1 Comment »

  1. I had it 114-113 for Cotto. I have to be honest, though, I think 116-111 is giving too much credit to Cotto (and mind you, my favorite boxing writer, Dan Rafael, had that same score).

    While I completely agree with most of what Brendan had to say, I have some differences. I think that if you don’t score 10-10 rounds, which most judges will never do (right or wrong, it’s just a fact) then you have to be aware of who you’re giving a close round to. For example, if you give round 3 to Fighter A, even though at the conclusion of the round you really thought it an even round, then when round 6 rolls around, and it’s a similarly even round, I feel that a good judge will give that round to Fighter B.

    In this fight, having watched it twice, so many rounds were razor thin, that I think that 8 rounds to 4 for Cotto is a poor scorecard.

    With that said, I don’t think that that judge was biased or had something against Clottey, he just had a poor scorecard, the same way that scoring it 8-4 for Clottey would’ve been poor. 7-5, either way, is an acceptable scorecard, and, obviously, I like 6-6 as a perfect card, but that’s subjective.

    Good arguments, though.
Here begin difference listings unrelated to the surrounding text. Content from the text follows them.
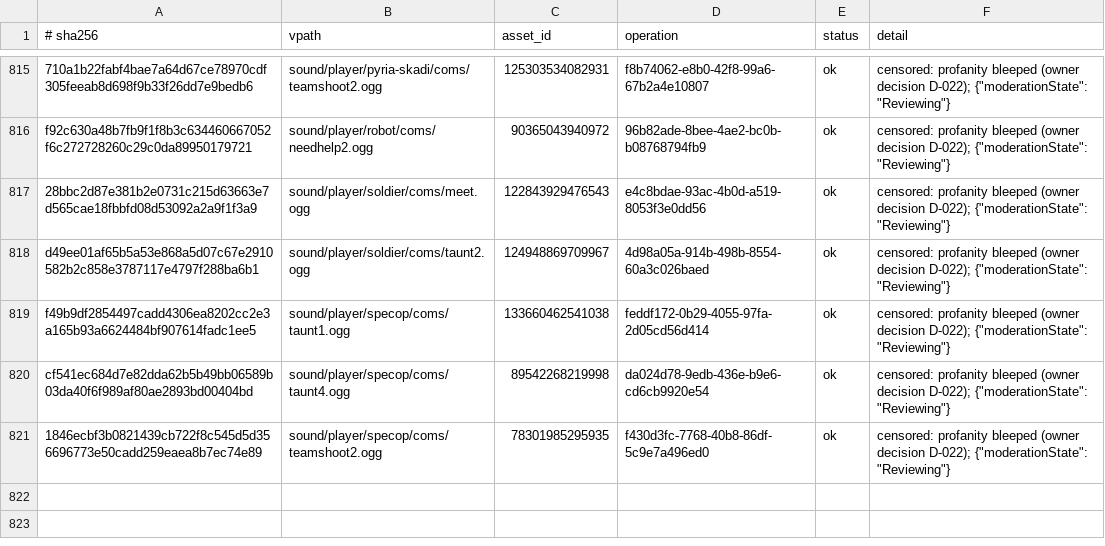
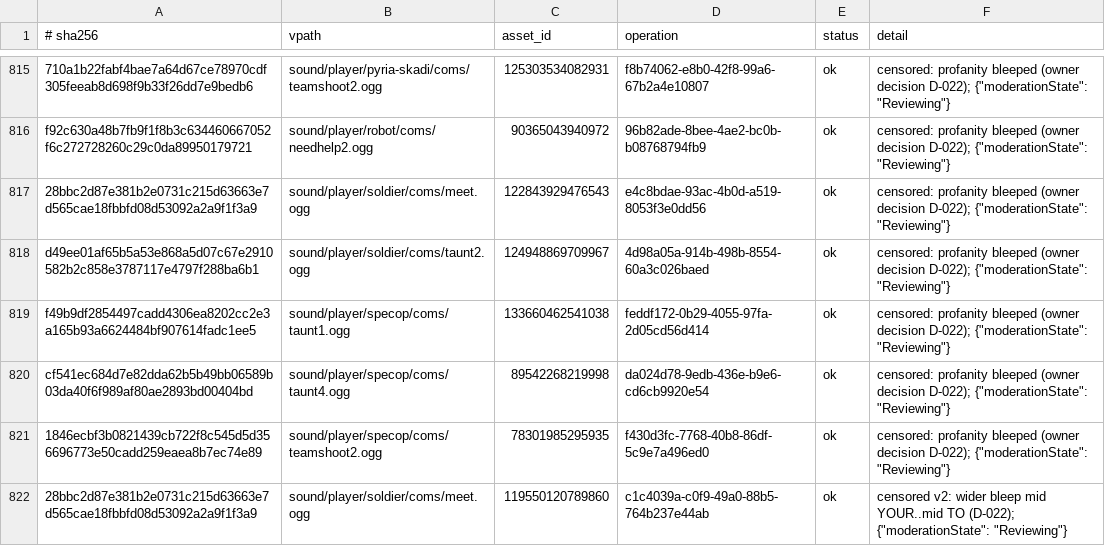
Before and after one commit to feddedz/Roblox-Xonotic, a TSV file: assets/manifest/roblox-audio.tsv, drawn as a sheet; only a part is shown, gaps mark what is left out.

```diff
--- a/assets/manifest/roblox-audio.tsv
+++ b/assets/manifest/roblox-audio.tsv
@@ -821 +821,2 @@ cf541ec684d7e82dda62b5b49bb06589b03da40f6f989af80ae2893bd00404bd	sound/player/sp
 1846ecbf3b0821439cb722f8c545d5d356696773e50cadd259eaea8b7ec74e89	sound/player/specop/coms/teamshoot2.ogg	78301985295935	f430d3fc-7768-40b8-86df-5c9e7a496ed0	ok	censored: profanity bleeped (owner decision D-022); {"moderationState": "Reviewing"}
+28bbc2d87e381b2e0731c215d63663e7d565cae18fbbfd08d53092a2a9f1f3a9	sound/player/soldier/coms/meet.ogg	119550120789860	c1c4039a-c0f9-49a0-88b5-764b237e44ab	ok	censored v2: wider bleep mid YOUR..mid TO (D-022); {"moderationState": "Reviewing"}
```
Also changed, not shown: assets/manifest/audio-plan.tsv, assets/manifest/roblox-audio-moderation.tsv, 3 other files.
I am totally checking out this site all the time from now on!

    Comment by Tony M. | June 15, 2009 | Reply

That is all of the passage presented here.